With the increasing availability and further refinement of portable XRF (PXRF) spectrometry in field archaeology and museum studies to source obsidian and other materials, Torrence and colleagues (Chapter 18) describe a useful method for mounting the PXRF instrument to reduce the risk of damaging the object being sourced. Because PXRF is portable, it opens the door to source objects that possibly cannot leave museums because they are too fragile, or due to their culturally sensitive nature. This chapter is especially pertinent for archaeologists in the United States where the Native American Graves Protection and Repatriation Act (NAGPRA) plays a role in access to some artifacts. For instance, obsidian projectile points are sometimes found next to human remains, and they are considered sacred. PXRF may be the best way to source obsidian artifacts that cannot leave museums since they are awaiting repatriation. In the last chapter of the volume, Frahm (Chapter 19) reviews the seminal contributions made by Sir Colin Renfrew, John Dixon, and Joseph Cann early on in obsidian sourcing studies to understand which sources people used in the Near East.

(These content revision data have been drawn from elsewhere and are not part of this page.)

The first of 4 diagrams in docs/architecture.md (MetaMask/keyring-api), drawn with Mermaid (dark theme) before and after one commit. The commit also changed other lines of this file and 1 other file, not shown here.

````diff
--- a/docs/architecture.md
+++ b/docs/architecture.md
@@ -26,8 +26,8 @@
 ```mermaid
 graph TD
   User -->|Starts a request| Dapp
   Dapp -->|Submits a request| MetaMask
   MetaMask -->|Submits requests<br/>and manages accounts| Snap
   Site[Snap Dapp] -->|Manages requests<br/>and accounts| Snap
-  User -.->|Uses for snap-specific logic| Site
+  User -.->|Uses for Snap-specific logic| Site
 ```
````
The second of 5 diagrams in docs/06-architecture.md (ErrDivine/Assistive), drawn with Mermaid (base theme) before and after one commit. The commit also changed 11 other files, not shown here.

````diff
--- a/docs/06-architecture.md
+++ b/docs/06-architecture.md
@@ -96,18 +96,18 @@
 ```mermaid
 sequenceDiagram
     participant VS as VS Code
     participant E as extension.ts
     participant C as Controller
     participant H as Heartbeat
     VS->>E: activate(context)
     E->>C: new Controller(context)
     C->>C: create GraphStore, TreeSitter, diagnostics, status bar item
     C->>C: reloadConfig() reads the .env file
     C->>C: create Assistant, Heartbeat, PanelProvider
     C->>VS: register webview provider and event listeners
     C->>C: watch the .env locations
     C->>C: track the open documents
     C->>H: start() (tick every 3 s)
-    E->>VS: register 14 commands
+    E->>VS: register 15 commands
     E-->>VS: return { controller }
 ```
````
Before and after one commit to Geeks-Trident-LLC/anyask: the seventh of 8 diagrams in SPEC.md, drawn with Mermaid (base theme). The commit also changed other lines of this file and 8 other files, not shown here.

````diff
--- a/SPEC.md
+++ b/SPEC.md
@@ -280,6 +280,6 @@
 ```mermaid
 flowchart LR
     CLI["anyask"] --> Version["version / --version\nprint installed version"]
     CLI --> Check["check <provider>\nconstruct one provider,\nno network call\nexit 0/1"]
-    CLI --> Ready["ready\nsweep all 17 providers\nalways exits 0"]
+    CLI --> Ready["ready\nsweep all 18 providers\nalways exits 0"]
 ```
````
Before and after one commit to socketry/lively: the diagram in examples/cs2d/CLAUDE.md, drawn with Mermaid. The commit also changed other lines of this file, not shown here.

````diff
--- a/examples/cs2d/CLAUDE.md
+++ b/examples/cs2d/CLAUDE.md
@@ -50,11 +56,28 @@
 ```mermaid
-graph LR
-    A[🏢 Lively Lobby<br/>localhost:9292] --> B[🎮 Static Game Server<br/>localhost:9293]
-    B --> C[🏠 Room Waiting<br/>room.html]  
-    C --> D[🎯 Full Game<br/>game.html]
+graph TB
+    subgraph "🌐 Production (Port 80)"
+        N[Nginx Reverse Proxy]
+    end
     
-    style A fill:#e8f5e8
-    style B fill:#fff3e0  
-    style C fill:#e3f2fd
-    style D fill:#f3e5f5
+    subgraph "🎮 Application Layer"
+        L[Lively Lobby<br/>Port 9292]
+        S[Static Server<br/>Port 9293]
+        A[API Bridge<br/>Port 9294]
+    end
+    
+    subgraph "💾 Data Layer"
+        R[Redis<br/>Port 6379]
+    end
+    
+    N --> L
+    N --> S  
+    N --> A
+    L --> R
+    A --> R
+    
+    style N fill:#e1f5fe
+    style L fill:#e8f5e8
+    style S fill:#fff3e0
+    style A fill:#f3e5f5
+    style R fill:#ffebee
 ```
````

Twenty-Five Years on the Cutting Edge of Obsidian Studies: Selected Readings from the IAOS Bulletin should be on the book shelves of seasoned archaeologists who study obsidian. This volume is also a good starting point for students or newcomers into the field who are interested in learning about the development of obsidian hydration, source characterization, and how some archaeologists have applied hydration and sourcing methods to answer archaeological questions throughout the world. The articles in this volume really speak to the development and worldwide expansion of obsidian studies. This is one of the contributions of the IAOS because there are papers concerning obsidian from all over the globe.

Readers of Journal of Lithic Studies who are mostly interested in lithic technology and the organization and production of stone tools will be dismayed, however. Few authors discuss the manufacture and use of obsidian stone tools. On the other hand, archaeologists interested in methods and case studies concerning hydration dating and chemical sourcing will be stimulated. This volume is helpful to archaeologists who are interested in learning more about the many methods for determining hydration rates and chemical composition for sourcing. However, Frahm (Chapter 8:65) importantly points out, “it is easy, in obsidian sourcing research, to spend considerable time and effort developing the instrumentation and data analysis.” Without proper methods and researchers who know how to operate the equipment correctly, we cannot answer our archaeological questions. The case studies in this volume are a welcome addition to help connect method with theory. The articles in this volume, along with other IAOS Bulletin publications are available as free PDFs from the IAOS website. However, archaeologists who are interested in all things obsidian can purchase this volume on their website for $10.00 (USD).